NRI accounts are maintained by banks which hold authorised dealers' licences from the Reserve Bank of India. Some cooperative and commercial banks have also been specifically permitted to maintain NRI accounts in rupees even though they are not authorised dealers. The financial budget for 2007-08 extends NRI accounts to regional rural banks (RRBs) as well. This would boost remittances from NRIs particularly in Bihar, Kerala, Uttar Pradesh and Gujarat where a large number of persons from rural areas from these states are employed overseas.
Banking Laws for NRIs allow for accounts with authorised dealers to be maintained in Indian rupees and in foreign currency.
The Foreign Exchange Management Act, 1999 determines the laws regulating foreign exchange and enlists the various deposit schemes available to Non-Resident Indians
The types of deposit schemes made available to NRIs are:
a) FCNR (B) - Foreign Currency (Non-Resident) Account (Banks) Scheme for all NRIs
b) NRE Account - Non- Resident (External) Rupee Account for all NRIs
c) NRO Account - Non-Resident Ordinary Rupee Account Scheme.
All NRIs can open such accounts, with the exception of individuals residing in Pakistan and Bangladesh, who require special permission from the RBI. Joint accounts of two or more non-residents and nomination facility are permitted.
While the FCNR(B) is a term deposit only, the NRE and NRO accounts can be operated as either savings, current, recurring or fixed deposit accounts. As for interest rates, FCNR(B) and NRE are subject to a cap, and should not exceed the LIBOR/SWAP rates. In the case of NRO accounts, rates are determined by the banks. The interest rates, currently at 3.5% apply to a period of 1 to 3 years.
The total NRE/ FCNR deposits during 2006-2007, as per RBI statistics, are USD 37,751 million and are expected to grow with regional rural banks also mopping up funds.

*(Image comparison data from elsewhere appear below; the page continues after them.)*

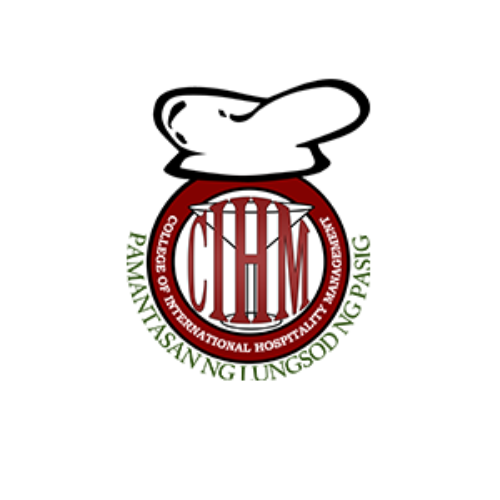
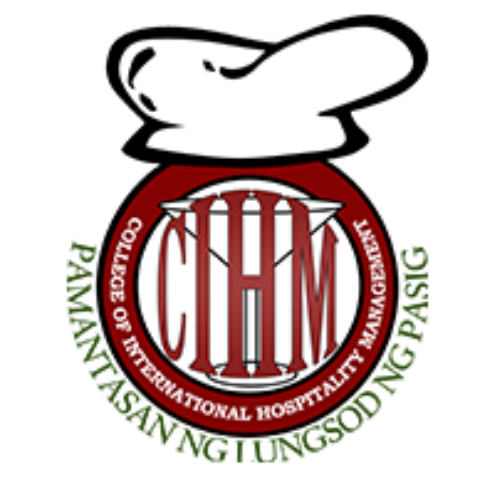
inayos ko lang mga bagong image

diff --git a/dashboarddb.php b/dashboarddb.php
@@ -479,6 +479,7 @@ json_encode($departmentCounts);
             display: flex;
             justify-content: center;
             align-items: center;
+            margin-top: 10px;
         }
 
         .logo-overlay img {
@@ -583,12 +584,12 @@ json_encode($departmentCounts);
                             </canvas>
 
                             <!-- Department Logo -->
-                            <!-- <div class="logo-overlay">
+                            <div class="logo-overlay">
                                 <?php
                                 $imageFile = strtolower($dept) === 'con' ? 'con_con.png' : strtolower($dept) . '.png'; 
                                 ?>
                                 <img src="img/<?php echo $imageFile; ?>" alt="<?php echo $dept; ?>">
-                            </div> -->
+                            </div>
 
                             <!-- Hover Text -->
                             <div class="hover-info">

diff --git a/cba_dean.php b/cba_dean.php
@@ -6,7 +6,7 @@
     <meta name="viewport" content="width=device-width, initial-scale=1.0">
     <link href='https://unpkg.com/boxicons@2.1.4/css/boxicons.min.css' rel='stylesheet'>
     <link rel="stylesheet" href="https://cdnjs.cloudflare.com/ajax/libs/font-awesome/6.1.1/css/all.min.css">
-    <link rel="icon" type="image/png" sizes="32x32" href="img/plp.png">
+    <link rel="icon" type="image/png" sizes="32x32" href="img/new_cba.png">
     <title>CBA Dean</title>
     <script src="https://cdnjs.cloudflare.com/ajax/libs/jspdf/2.4.0/jspdf.umd.min.js"></script>
     <script src="https://cdnjs.cloudflare.com/ajax/libs/jspdf-autotable/3.5.25/jspdf.plugin.autotable.min.js"></script>

diff --git a/ccs_dean.php b/ccs_dean.php
@@ -6,7 +6,7 @@
     <meta name="viewport" content="width=device-width, initial-scale=1.0">
     <link href='https://unpkg.com/boxicons@2.1.4/css/boxicons.min.css' rel='stylesheet'>
     <link rel="stylesheet" href="https://cdnjs.cloudflare.com/ajax/libs/font-awesome/6.1.1/css/all.min.css">
-    <link rel="icon" type="image/png" sizes="32x32" href="img/plp.png">
+    <link rel="icon" type="image/png" sizes="32x32" href="img/new_ccs.png">
     <title>CCS</title>
     <script src="https://cdnjs.cloudflare.com/ajax/libs/jspdf/2.4.0/jspdf.umd.min.js"></script>
     <script src="https://cdnjs.cloudflare.com/ajax/libs/jspdf-autotable/3.5.25/jspdf.plugin.autotable.min.js"></script>
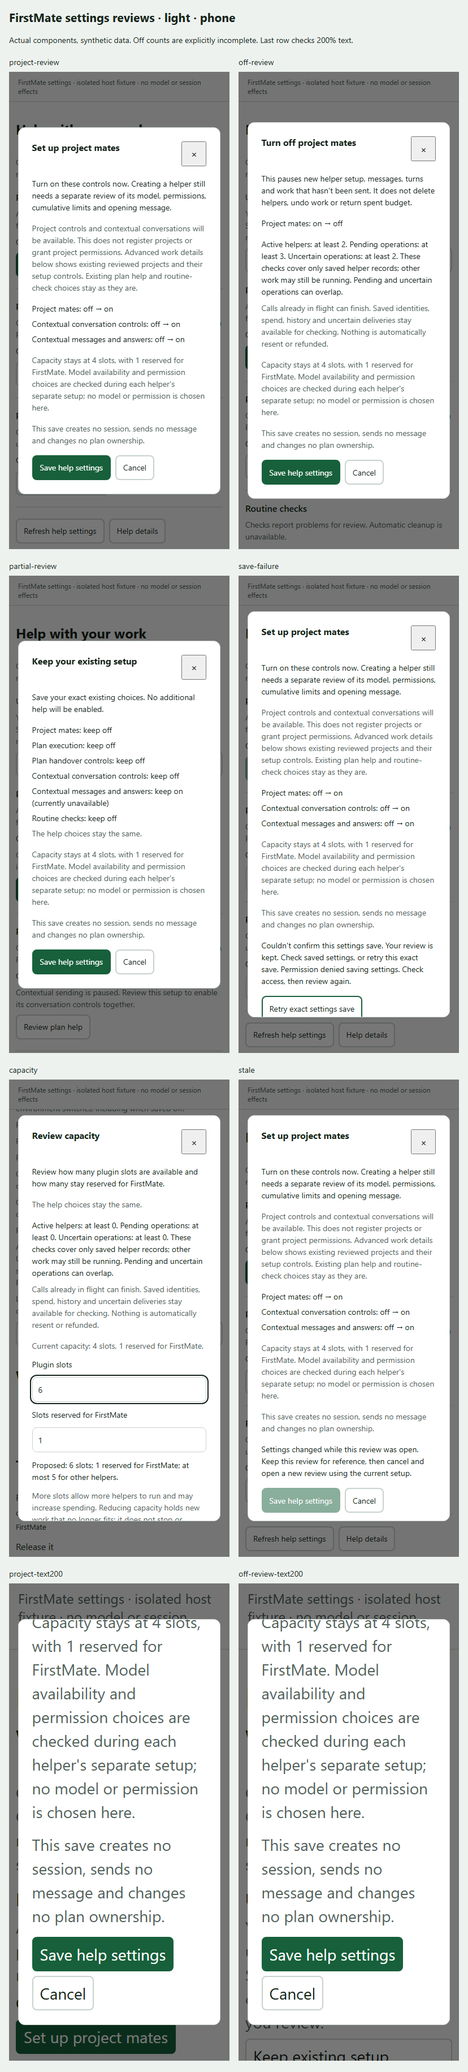
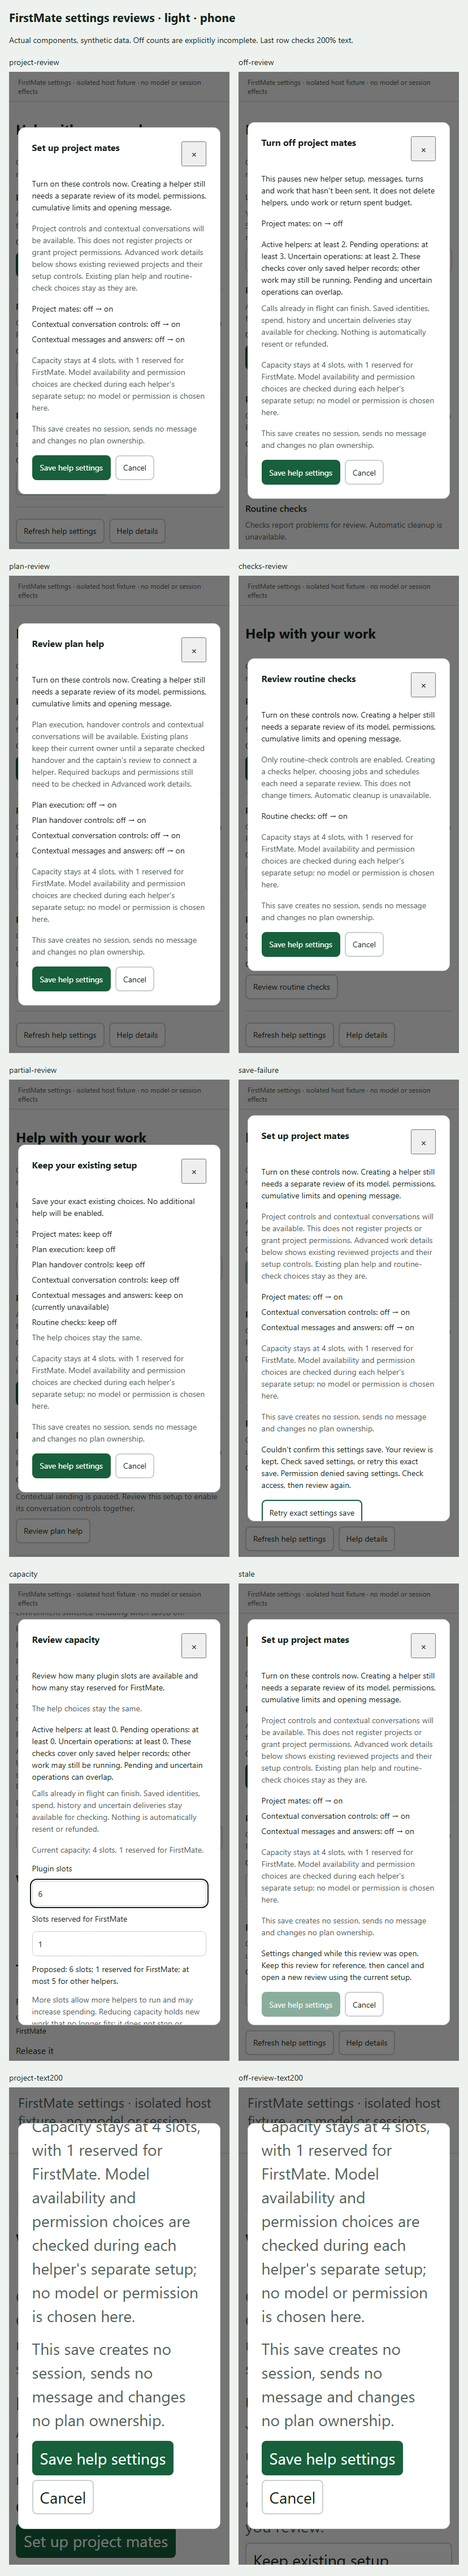
test: cover each help review and dependency selection

diff --git a/client/help-settings.tsx b/client/help-settings.tsx
@@ -109,7 +109,7 @@ export function HelpSettings({ theme, home, hostId, online = true }: { theme: Pl
     </View> : null}
     {snapshot?.state === "held" ? <Text accessibilityRole="alert" style={text}>Help settings couldn't be checked. Refresh settings; if this continues, review Advanced work details before changing anything.</Text> : null}
     {snapshot && !snapshot.runtimeEnforced ? <Text style={text}>This host can't apply help changes yet. Update FirstMate on this host, then refresh settings.</Text> : null}
-    {capacityRepair ? <HelpButton theme={theme} label="Review capacity" onPress={() => begin("capacity")} /> : null}
+    {capacityRepair ? <HelpButton theme={theme} label="Review capacity" disabled={busy || !!review?.request} onPress={() => begin("capacity")} /> : null}
     {snapshot?.state === "ready" && snapshot.runtimeEnforced && !snapshot.writesAvailable ? <Text style={text}>This host can't save help changes right now. Refresh settings before continuing.</Text> : null}
     {notice ? <Text accessibilityLiveRegion="polite" style={text}>{notice}</Text> : null}
     {snapshot?.pause ? <Text style={text}>{snapshot.pause}. Saved history and uncertain deliveries are retained.</Text> : null}

diff --git a/client/help-settings.test.ts b/client/help-settings.test.ts
@@ -58,6 +58,13 @@ it("applies only the reviewed project dependencies, immediately, without a sessi
   expect(text()).toContain("Your settings are saved and applied here."); expect(text()).toContain("Turn off project mates");
 });
 
+it.each(["plans", "checks"] as const)("enables only %s and its reviewed dependencies", async kind => {
+  await mount(); await press(HELP[kind].action); await press("Save help settings");
+  expect(state.set.mock.calls[0]![0].change.requested).toEqual(kind === "plans" ? {
+    ...FEATURES_OFF, planSupervisors: true, scopedActivation: true, scopeUi: true, scopeExecution: true,
+  } : { ...FEATURES_OFF, maintenance: true });
+});
+
 it("preserves all 64 independent pilot combinations until an explicit exact save", () => {
   for (let mask = 0; mask < 64; mask++) {
     const keys = Object.keys(FEATURES_OFF) as (keyof typeof FEATURES_OFF)[];

diff --git a/docs/smooth-pr5.md b/docs/smooth-pr5.md
@@ -79,9 +79,9 @@ and native keyboard/screen-reader matrix remain slice 10 release validation.
 - Typecheck passes.
 - Full local suite: 244 files, 3,410 tests passed; four skipped. The known
   intermittent Windows `server/launch-tool.test.ts` flake did not occur.
-- Focused policy/UI run: 56 tests passed, one skipped; includes 15 new settings
+- Focused policy/UI run: 58 tests passed, one skipped; includes 17 new settings
   behavior tests. Server policy/storage/effect guards are unchanged.
-- `node docs/smooth-pr5/render.mjs`: 64 captures/assertion cases, light/dark,
+- `node docs/smooth-pr5/render.mjs`: 72 captures/assertion cases, light/dark,
   1440×1000 and 390×844; no page exceptions or document overflow. Review controls
   also pass 44×44 target and clipping checks at 200% text. Escape returns focus.
 - The Impeccable mechanical scan found no issues in changed settings components.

Banks are expected to offer lucrative interest rates to bolster NRI funds.